Last November, Ottawa dished out tax-free stipends ranging from $2,500 to $25,000 (based on proximity) to roughly 45 homes, for the "inconvenience" of having more traffic and noise outside their front doors.
No similar payment was made to Manitobans.
Border Security Minister Bill Blair contrasted the thousands of people entering along Roxham Road in Quebec, where dozens of security personnel were stationed, to the more spread-out crossings near Emerson.
In a document marked "secret," obtained through a freedom-of-information request, public servants recommended the Liberals not make any public statements nor media releases about the payments, "to minimize possible negative reactions," as well as risks.
The payments came to light when residents contacted local media. At time, the Liberals refused to provide a ballpark figure of how much these expenses would cost, until they were finalized.
In March, facing a formal request by Conservative MP Ted Falk, the Liberals produced an estimate of $405,000 in compensation, out of an original budget of $485,000.
Previously, Falk argued residents of his Provencher riding also deserved cash, after having strangers knock at the doors in the middle of the night.
Public servants estimated the cost of the Quebec payments in a July 20 memorandum, though the number is redacted, as are the "considerations and risks" of the compensation, because they were used to advise the federal cabinet.
Public Safety Canada wrote Monday that Ottawa did not communicate about the payments outside the households involved because "concerns about privacy were paramount" in discussions with those residents, according to spokeswoman Zarah Malik.
In the documents, bureaucrats noted ministers can make ex-gratia payments "only in extraordinary circumstances" and suggested stressing the "benevolent nature of this payment," as well as the fact Ottawa has given out "lesser payments for more extreme circumstances."
In letters to the beneficiaries, Public Safety Canada told Quebec households it had "an obligation to disclose the payments" in regular filings, but told the residents it would "seek an exemption to try and limit the scope of the information published," because some of the residents raised "concerns for privacy."
To get the compensation, residents had to sign a release saying they "remise, release and forever discharge" Ottawa "from all actions, claims or demands." The release still allows them to sue "for personal injury or property damage."
Blair told the Free Press last year no one had threatened to sue Ottawa, and the risk of lawsuits wasn’t part of the rationale for the payments. He rejected Falk’s contention the Liberals made the payment to Quebecers and not Manitobans in order to shore up their electoral base.

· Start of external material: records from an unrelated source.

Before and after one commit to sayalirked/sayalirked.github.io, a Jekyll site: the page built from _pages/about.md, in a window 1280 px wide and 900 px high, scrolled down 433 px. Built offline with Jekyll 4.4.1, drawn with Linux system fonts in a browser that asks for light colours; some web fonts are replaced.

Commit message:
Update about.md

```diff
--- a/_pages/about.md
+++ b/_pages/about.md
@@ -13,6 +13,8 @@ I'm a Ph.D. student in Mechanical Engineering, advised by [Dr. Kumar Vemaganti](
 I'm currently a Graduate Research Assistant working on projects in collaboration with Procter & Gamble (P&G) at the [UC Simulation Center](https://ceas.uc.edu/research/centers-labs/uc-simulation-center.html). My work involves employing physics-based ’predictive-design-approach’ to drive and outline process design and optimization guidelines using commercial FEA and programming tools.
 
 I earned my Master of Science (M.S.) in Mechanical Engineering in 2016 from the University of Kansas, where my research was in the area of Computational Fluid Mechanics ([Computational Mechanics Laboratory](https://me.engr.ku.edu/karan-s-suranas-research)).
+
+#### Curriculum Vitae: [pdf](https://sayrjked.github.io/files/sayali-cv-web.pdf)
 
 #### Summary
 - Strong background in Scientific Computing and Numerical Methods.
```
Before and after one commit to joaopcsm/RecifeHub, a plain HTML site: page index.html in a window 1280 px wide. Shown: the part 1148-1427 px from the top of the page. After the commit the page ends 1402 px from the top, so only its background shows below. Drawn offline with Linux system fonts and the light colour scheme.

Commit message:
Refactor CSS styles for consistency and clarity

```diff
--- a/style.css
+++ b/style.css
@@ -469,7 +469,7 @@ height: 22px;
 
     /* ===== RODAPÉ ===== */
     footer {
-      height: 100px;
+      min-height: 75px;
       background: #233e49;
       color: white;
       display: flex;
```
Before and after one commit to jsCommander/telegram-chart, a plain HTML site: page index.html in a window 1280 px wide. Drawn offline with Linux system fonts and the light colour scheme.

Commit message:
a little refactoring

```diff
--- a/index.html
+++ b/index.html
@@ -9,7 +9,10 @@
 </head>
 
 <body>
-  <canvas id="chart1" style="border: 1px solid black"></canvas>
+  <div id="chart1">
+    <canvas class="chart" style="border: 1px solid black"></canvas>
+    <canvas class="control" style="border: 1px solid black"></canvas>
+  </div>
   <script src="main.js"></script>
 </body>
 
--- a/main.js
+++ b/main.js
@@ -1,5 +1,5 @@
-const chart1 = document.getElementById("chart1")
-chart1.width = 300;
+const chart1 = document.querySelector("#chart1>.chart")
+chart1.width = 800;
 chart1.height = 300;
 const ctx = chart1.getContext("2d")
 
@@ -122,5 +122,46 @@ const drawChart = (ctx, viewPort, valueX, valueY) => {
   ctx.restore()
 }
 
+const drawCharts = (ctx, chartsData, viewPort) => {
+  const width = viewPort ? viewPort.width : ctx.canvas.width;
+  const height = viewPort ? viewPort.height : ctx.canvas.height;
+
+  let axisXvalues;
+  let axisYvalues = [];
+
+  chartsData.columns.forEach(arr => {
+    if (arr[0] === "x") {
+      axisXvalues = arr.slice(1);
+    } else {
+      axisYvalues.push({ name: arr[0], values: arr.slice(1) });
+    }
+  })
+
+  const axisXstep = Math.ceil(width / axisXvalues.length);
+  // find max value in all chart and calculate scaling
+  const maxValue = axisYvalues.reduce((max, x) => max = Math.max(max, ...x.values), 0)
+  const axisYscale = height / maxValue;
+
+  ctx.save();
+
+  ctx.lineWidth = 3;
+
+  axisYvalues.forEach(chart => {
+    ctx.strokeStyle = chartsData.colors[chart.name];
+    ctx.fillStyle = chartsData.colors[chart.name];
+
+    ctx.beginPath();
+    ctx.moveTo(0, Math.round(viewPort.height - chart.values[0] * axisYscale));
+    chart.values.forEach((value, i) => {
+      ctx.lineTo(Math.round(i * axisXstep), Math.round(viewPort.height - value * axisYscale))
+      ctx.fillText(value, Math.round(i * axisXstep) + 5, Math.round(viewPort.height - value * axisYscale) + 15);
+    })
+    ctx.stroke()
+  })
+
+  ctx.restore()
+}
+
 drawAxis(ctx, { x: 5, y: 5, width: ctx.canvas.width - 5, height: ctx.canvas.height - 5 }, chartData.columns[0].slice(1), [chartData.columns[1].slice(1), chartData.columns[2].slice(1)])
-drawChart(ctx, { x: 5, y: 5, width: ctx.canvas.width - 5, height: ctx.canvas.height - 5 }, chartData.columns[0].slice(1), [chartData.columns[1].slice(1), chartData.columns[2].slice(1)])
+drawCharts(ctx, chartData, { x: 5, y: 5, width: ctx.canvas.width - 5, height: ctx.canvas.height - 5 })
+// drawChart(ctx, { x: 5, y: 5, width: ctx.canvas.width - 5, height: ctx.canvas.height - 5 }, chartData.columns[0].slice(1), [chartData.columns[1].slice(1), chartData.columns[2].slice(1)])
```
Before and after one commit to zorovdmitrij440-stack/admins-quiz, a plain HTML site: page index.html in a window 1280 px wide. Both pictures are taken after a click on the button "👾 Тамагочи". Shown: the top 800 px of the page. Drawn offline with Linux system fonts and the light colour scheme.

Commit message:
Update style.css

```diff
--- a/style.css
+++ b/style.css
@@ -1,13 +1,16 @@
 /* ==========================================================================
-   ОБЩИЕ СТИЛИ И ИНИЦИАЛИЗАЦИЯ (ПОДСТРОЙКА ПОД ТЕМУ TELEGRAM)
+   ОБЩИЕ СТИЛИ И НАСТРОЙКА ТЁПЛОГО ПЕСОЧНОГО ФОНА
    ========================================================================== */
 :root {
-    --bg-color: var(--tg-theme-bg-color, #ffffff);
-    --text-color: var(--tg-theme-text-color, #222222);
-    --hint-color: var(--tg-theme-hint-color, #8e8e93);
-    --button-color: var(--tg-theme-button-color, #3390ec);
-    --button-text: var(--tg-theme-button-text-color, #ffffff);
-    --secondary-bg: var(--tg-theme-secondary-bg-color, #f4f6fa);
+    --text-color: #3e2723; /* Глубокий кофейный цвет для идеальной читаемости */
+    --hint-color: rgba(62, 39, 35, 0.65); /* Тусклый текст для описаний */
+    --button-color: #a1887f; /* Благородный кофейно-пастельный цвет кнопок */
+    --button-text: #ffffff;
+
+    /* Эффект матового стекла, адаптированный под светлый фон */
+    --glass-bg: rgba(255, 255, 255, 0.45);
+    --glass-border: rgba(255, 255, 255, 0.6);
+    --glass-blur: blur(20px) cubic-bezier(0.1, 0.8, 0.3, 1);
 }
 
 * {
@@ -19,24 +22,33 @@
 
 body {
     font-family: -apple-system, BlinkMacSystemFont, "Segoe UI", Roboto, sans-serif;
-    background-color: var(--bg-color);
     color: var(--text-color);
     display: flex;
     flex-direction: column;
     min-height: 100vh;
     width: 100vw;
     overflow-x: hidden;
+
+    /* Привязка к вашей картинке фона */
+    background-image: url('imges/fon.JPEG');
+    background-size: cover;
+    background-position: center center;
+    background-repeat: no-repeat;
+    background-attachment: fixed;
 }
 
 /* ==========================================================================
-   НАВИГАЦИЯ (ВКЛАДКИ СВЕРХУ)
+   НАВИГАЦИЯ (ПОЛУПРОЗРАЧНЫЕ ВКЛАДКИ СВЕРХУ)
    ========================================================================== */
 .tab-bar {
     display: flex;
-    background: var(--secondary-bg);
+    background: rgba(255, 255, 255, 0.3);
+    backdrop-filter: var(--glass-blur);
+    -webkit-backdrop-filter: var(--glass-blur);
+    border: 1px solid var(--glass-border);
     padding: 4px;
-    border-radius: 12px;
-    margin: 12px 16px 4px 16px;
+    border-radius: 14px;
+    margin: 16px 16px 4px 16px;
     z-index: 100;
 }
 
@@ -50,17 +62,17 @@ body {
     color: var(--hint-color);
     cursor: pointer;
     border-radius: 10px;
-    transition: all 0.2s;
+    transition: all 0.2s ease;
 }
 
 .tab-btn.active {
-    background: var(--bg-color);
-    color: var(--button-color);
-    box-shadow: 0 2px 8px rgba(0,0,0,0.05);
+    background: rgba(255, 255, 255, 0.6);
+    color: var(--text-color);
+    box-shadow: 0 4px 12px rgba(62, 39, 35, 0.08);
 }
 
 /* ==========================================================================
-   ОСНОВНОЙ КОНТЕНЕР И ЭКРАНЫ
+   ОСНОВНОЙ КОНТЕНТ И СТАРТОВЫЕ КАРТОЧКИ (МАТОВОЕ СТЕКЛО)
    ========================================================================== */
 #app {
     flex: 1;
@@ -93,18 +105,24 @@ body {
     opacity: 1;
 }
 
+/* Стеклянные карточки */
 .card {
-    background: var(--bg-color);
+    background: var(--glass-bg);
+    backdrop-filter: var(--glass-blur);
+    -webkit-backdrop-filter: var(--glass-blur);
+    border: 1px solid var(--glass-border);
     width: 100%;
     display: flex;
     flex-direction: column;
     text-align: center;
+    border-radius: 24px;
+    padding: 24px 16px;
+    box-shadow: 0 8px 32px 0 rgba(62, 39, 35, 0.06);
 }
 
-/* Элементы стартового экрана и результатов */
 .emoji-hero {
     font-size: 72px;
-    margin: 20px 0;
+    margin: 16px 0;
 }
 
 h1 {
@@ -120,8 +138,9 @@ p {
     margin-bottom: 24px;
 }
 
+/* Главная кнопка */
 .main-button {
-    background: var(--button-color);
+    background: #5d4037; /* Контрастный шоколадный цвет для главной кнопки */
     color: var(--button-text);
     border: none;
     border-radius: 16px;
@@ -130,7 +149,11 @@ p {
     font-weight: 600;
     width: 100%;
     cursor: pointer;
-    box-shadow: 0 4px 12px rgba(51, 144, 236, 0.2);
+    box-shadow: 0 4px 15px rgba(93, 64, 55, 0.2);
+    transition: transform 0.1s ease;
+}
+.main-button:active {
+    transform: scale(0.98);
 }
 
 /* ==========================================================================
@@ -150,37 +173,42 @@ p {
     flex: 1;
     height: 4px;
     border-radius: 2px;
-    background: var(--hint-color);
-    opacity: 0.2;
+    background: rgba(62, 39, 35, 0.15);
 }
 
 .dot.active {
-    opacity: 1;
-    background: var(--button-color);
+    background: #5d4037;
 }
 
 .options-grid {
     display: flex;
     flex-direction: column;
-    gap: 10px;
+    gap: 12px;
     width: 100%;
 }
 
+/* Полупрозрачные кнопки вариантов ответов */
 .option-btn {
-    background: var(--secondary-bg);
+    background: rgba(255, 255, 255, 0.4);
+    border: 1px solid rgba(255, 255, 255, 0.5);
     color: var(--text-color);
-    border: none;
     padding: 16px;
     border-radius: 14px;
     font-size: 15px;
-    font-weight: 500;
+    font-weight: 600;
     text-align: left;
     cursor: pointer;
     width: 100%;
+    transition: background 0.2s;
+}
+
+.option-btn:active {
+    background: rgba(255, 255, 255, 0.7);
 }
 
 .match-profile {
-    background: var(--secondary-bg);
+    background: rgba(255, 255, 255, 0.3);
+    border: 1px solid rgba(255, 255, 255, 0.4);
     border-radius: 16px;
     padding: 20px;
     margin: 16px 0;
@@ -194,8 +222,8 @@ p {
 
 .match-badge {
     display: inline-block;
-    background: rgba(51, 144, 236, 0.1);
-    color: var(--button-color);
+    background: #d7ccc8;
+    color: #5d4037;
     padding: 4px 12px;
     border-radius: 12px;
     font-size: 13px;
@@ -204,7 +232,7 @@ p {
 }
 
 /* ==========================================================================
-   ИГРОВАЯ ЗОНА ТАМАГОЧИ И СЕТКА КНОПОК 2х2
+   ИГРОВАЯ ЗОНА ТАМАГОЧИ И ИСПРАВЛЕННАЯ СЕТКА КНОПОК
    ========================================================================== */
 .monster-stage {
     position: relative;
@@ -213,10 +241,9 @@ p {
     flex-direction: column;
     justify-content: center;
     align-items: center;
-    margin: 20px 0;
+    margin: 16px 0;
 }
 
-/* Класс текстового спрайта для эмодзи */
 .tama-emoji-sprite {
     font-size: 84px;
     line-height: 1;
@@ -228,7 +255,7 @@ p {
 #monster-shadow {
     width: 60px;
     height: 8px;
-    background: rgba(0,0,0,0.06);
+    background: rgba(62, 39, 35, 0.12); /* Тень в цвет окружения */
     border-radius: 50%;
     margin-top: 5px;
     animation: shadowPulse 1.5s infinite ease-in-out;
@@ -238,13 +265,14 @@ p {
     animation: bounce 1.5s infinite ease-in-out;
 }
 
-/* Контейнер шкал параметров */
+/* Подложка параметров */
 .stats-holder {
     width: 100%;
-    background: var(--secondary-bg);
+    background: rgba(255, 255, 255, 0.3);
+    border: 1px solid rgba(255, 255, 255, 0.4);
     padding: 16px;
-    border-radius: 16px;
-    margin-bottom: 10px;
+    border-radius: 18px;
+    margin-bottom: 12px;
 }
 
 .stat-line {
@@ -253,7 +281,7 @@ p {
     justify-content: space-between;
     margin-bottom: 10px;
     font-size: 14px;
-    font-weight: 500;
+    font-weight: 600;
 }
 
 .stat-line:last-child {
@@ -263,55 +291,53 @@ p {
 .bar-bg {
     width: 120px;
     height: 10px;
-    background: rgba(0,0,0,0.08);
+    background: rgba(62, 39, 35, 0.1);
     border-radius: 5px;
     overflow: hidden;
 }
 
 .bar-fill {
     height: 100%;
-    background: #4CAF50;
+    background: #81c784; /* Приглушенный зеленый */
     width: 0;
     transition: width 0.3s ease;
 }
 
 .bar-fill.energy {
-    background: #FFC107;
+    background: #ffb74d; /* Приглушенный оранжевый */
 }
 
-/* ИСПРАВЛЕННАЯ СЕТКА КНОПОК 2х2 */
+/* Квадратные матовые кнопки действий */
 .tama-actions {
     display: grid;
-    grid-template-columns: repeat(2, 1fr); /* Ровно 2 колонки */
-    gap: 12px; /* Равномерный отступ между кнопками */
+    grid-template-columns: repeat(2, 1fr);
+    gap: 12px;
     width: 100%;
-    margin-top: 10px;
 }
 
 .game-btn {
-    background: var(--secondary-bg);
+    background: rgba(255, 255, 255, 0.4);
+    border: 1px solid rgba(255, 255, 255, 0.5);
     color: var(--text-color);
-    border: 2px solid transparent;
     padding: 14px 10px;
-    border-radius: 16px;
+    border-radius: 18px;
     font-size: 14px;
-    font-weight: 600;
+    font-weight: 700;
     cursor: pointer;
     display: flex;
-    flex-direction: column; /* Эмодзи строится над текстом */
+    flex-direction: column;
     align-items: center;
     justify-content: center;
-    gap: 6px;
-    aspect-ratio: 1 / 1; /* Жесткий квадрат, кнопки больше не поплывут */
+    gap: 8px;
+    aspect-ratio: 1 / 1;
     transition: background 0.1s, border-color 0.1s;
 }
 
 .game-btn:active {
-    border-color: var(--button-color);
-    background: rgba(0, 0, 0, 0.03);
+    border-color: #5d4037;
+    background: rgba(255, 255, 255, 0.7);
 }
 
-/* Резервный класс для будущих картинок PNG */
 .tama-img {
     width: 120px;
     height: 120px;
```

Records show the idea of making payments came about because "some residents are seeking financial support." The first email on the topic appeared July 13, prompting a series of meetings that culminated in the letters being sent out Nov. 22.